U.K. -- Wikileaks founder Julian Assange (L) with his lawyer Geoffrey Robertson, as he addresses the media outside the High Court in central London, 16Dec2010

U.K. -- Wikileaks founder Julian Assange (L) with his lawyer Geoffrey Robertson, as he addresses the media outside the High Court in central London, 16Dec2010

A former United Nations judge and leading British lawyer who backed the international recognition of the Armenian genocide in his recent landmark opinion is on the legal team defending the WikiLeaks founder.


International law expert Geoffrey Robertson, the author of the 2009 legal opinion piece “Was There an Armenian Genocide?” has been in the center of the British media’s attention in recent days after promoting top whistleblower Julian Assange’s release on bail in a London court.

Robertson cut his Australia vacation short to return to London earlier this week to represent the interest of Assange, a 39-year-old Australian national facing sex charges in Sweden.

Assange, whose whistle-blowing WikiLeaks website released thousands of classified documents, including sensitive American diplomatic cables, has been granted bail until January when the court is due to consider his extradition to Swedish authorities.

Assange reportedly thanked all those who have supported his case, and especially his lawyers for “effective and successful work”.

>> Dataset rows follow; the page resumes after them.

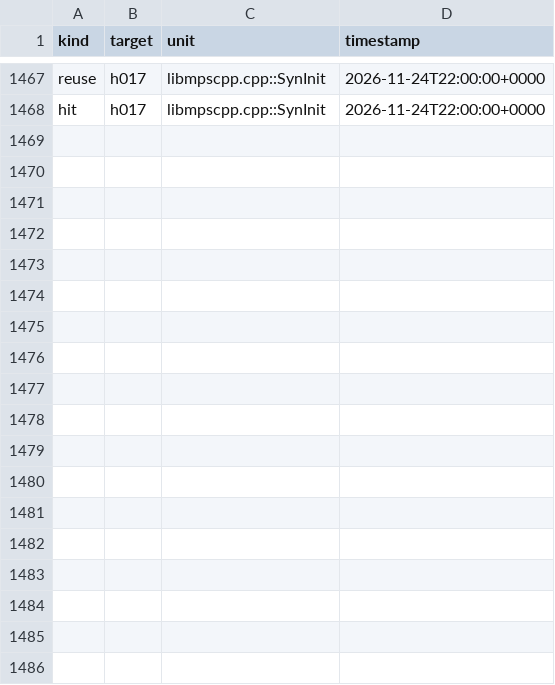
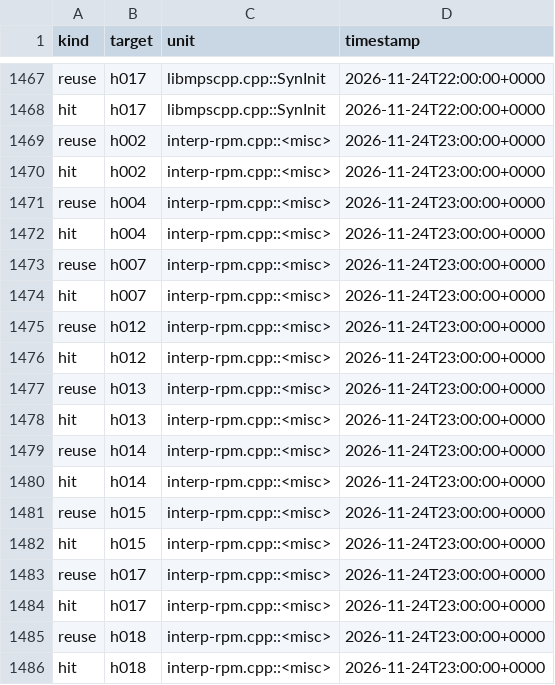
Before and after one commit to mjandrews1/mumps-research, a CSV file: wp2/logs/PRO_knowledge_events.csv, drawn as a sheet; only a part is shown, gaps mark what is left out; the diff names each change by its address in the sheet, - before the commit and + after, or states it on an @@ line.

Commit message:
B5 unit 127 (interp-rpm.cpp::<misc>): the 145-physLOC residue - rpm/perlmatch/perlcpp + the scanner/parser driver plumbing; InterpStubs rpm/accept/acceptIt/syntaxError/parsePatternAtomList stubs RESOLVED (misc chunk owns them), new perlPm/scanToken/parseCount owner stubs; u104 h004 reconcile (PATTERN_CODES/CHAR_CLASSES/newBstringLit home here, toupperC per-file private); PM_DEBUG dead arm h018, dead min/MAX_BACKREFS h013; ev +18, journal +1

```diff
--- a/wp2/logs/PRO_knowledge_events.csv
+++ b/wp2/logs/PRO_knowledge_events.csv
+row 1469: reuse | h002 | interp-rpm.cpp::<misc> | 2026-11-24T23:00:00+0000
+row 1470: hit | h002 | interp-rpm.cpp::<misc> | 2026-11-24T23:00:00+0000
+row 1471: reuse | h004 | interp-rpm.cpp::<misc> | 2026-11-24T23:00:00+0000
+row 1472: hit | h004 | interp-rpm.cpp::<misc> | 2026-11-24T23:00:00+0000
+row 1473: reuse | h007 | interp-rpm.cpp::<misc> | 2026-11-24T23:00:00+0000
+row 1474: hit | h007 | interp-rpm.cpp::<misc> | 2026-11-24T23:00:00+0000
+row 1475: reuse | h012 | interp-rpm.cpp::<misc> | 2026-11-24T23:00:00+0000
+row 1476: hit | h012 | interp-rpm.cpp::<misc> | 2026-11-24T23:00:00+0000
+row 1477: reuse | h013 | interp-rpm.cpp::<misc> | 2026-11-24T23:00:00+0000
+row 1478: hit | h013 | interp-rpm.cpp::<misc> | 2026-11-24T23:00:00+0000
+row 1479: reuse | h014 | interp-rpm.cpp::<misc> | 2026-11-24T23:00:00+0000
+row 1480: hit | h014 | interp-rpm.cpp::<misc> | 2026-11-24T23:00:00+0000
+row 1481: reuse | h015 | interp-rpm.cpp::<misc> | 2026-11-24T23:00:00+0000
+row 1482: hit | h015 | interp-rpm.cpp::<misc> | 2026-11-24T23:00:00+0000
+row 1483: reuse | h017 | interp-rpm.cpp::<misc> | 2026-11-24T23:00:00+0000
+row 1484: hit | h017 | interp-rpm.cpp::<misc> | 2026-11-24T23:00:00+0000
+row 1485: reuse | h018 | interp-rpm.cpp::<misc> | 2026-11-24T23:00:00+0000
+row 1486: hit | h018 | interp-rpm.cpp::<misc> | 2026-11-24T23:00:00+0000
```
Also changed, not shown: 4 other files.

Like Assange, Robertson hails from Australia, which British media view as the main reason for his engagement.

For many years, Robertson has been researching evidence related to the mass killings and deportations of Armenians in Ottoman Turkey at the beginning of last century. At the request of the Armenian community in the UK, he published a legal opinion last year upholding the Armenian case that the massacres amounted to genocide.

More than two dozen world governments, as well as a number of leading international bodies and scholars also recognize the massacres as the first genocide of the 20th century.

In his work in question the recognized expert, in particular, said: “There is no doubt that in 1915 the Ottoman government ordered the deportation of up to 2 million Armenians … hundreds of thousands died en route from starvation, disease, and armed attack.”

In an interview with RFE/RL’s Armenian Service last spring Robertson said: “I am a former UN judge, and I’ve given a clear assessment of the 1915 events. When you look at the evidence it becomes clear that this was genocide. Legally, this fact cannot be called into question.”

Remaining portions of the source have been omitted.